Stop Seasonal Allergies Before They Take Root

With the arrival of springtime comes bright blossoms and the trees regaining their brilliant green hues. Unfortunately, springtime is also a time of misery for more than 50 million Americans who suffer from seasonal allergies. According to the American College of Allergy, Asthma, and Immunology, allergies are one of the leading causes of chronic illness in the United States. Sneezing, sniffling, and itchy and watery eyes are common symptoms of seasonal allergies, making it hard to be outside at times. Spending time indoors can also trigger allergies, as people breathe airborne mold spores in attics, closets, and basements.

Allergy symptoms vary by person; some only have mild allergic symptoms, such as sneezing. Still, others can suffer from allergy symptoms for more extended periods, such as weeks or months. Spring and summer months are the worst parts of the year for seasonal allergies.

How to Effectively Manage Your Seasonal Allergies

Seasonal allergies occur when you breathe in allergens such as pollen and mold, causing your body to react. The body’s immune system interprets the allergen as a threat and responds with an inflammatory response, just as with other allergies. Luckily, there are a few steps you can take to manage and reduce allergy symptoms:

  • Use hot water to wash linens weekly to minimize pollen in your bedroom
  • Wash your hair before you sleep at night to remove pollen accumulation
  • Run your vacuum once a week, and if you have hardwood or tile floor, sweep often
  • If you use throw rugs, opt for washable rugs so you can clean them regularly
  • Change your HVAC filter every 20 to 30 days
  • When cleaning, wear a painter’s mask and gloves to reduce your allergen exposure

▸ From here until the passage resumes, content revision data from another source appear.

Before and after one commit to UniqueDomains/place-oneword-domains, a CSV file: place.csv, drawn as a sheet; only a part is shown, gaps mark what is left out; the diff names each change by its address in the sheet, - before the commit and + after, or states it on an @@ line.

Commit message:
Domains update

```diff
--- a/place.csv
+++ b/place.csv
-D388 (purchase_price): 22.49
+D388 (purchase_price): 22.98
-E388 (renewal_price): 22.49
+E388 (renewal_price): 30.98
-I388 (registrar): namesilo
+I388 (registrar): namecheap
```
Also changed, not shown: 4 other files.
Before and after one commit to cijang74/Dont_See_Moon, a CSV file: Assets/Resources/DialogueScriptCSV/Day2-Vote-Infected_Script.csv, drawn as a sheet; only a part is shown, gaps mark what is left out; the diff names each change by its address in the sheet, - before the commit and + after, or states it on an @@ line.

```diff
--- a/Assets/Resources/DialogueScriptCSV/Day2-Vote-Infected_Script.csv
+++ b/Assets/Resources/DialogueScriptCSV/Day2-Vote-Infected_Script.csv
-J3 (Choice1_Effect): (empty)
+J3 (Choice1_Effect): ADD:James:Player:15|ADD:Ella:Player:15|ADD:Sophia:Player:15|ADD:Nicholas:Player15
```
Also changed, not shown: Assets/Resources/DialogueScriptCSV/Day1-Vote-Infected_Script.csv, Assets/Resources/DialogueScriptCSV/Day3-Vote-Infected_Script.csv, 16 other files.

You can treat most allergies with over-the-counter (OTC) medications or by prescription from your doctor. Your physician may recommend managing your allergies with a series of allergy shots. You can contact your doctor or allergist to determine your best treatment options.